Now Xavier will establish a medical school of its own, the Graduate School of Health Sciences and Medical School, the university announced Thursday (April 21). The endeavor is in the planning stages, university officials said, so it will be years before the medical school is ready to begin training future physicians.
The nation’s only historically Black and Catholic university has long worked to bring greater diversity into the medical professions. Its College of Pharmacy ranks high in graduating Black pharmacists, and its undergraduate programs tout the number of Black graduates who go on to earn doctorates in science and engineering.
Building upon this success, Xavier University of Louisiana has added graduate degree programs — including physician assistant, pharmaceutical sciences, public health, speech pathology and health analytics programs — that expand representation in health professions.
“Xavier was founded with the mission of promoting the creation of a just and humane society through education,” Xavier President Reynold Verret stated. “The establishment of graduate education programs dedicated to the preparation of more Black health care professionals is a natural extension of our foundress’s legacy as we approach our second century of service. It is also where we are called to answer a critical need of our nation.”
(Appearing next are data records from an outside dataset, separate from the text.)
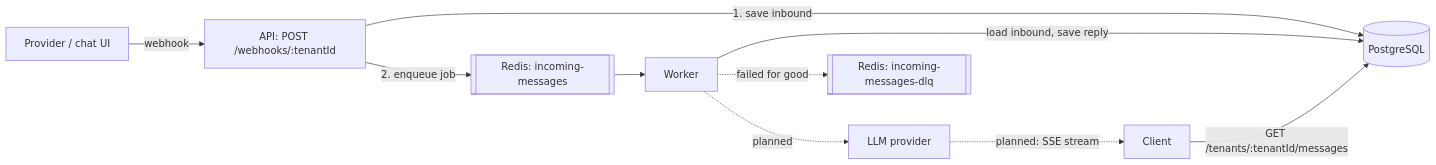
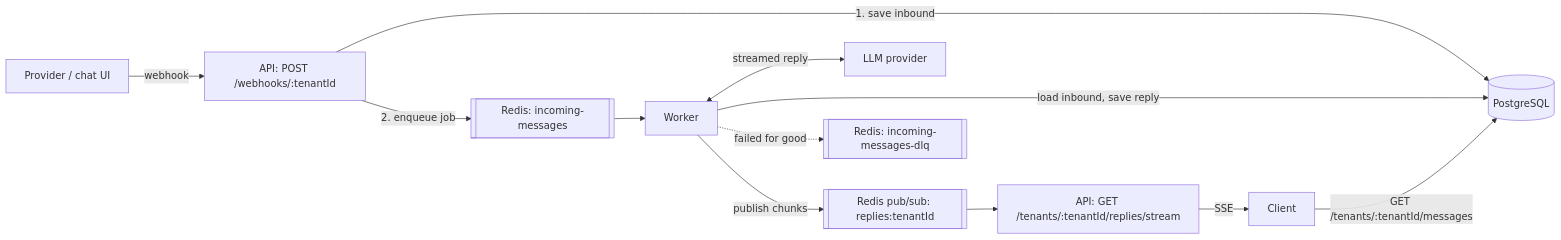
The diagram in README.md (Carlessso/multitenant-messaging-hub), drawn with Mermaid before and after one commit. The commit also changed other lines of this file and 1 other file, not shown here.

Commit message:
docs: document LLM replies, timeouts and SSE streaming

````diff
--- a/README.md
+++ b/README.md
@@ -36,12 +40,14 @@
 ```mermaid
 flowchart LR
     P[Provider / chat UI] -->|webhook| W[API: POST /webhooks/:tenantId]
     W -->|1. save inbound| DB[(PostgreSQL)]
     W -->|2. enqueue job| Q[[Redis: incoming-messages]]
     Q --> K[Worker]
+    K <-->|streamed reply| L[LLM provider]
     K -->|load inbound, save reply| DB
     K -.->|failed for good| D[[Redis: incoming-messages-dlq]]
-    C[Client] -->|GET /tenants/:tenantId/messages| DB
-    K -.->|planned| L[LLM provider]
-    L -.->|planned: SSE stream| C
+    K -->|publish chunks| PS[[Redis pub/sub: replies:tenantId]]
+    PS --> S[API: GET /tenants/:tenantId/replies/stream]
+    S -->|SSE| C[Client]
+    C -->|GET /tenants/:tenantId/messages| DB
 ```
````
Xavier was established in 1925 by St. Katharine Drexel and the Sisters of the Blessed Sacrament as a place for African Americans and Native Americans to receive quality education. It has become one of the nation’s top historically Black universities.
The pandemic drew attention to the necessity for greater diversity in the medical profession, as representation and trust are essential determinants underlying the health disparities affecting underrepresented populations.
A recent Association of American Medical Colleges report noted that “gains in diversity are not shared by all groups. In particular, growth of Black or African American applicants, matriculants and graduates lagged behind other groups.”
Underrepresented minorities still struggle to grow in numbers at all levels of the medical profession, studies show, with only incremental improvement over the past decades.
Creating new medical schools is seen as essential to addressing the physician shortage, but diverse representation requires a further step. In the last century, there have been few new medical colleges and only one at an HBCU. “Xavier University of Louisiana is examining the option to change that narrative,” university officials said.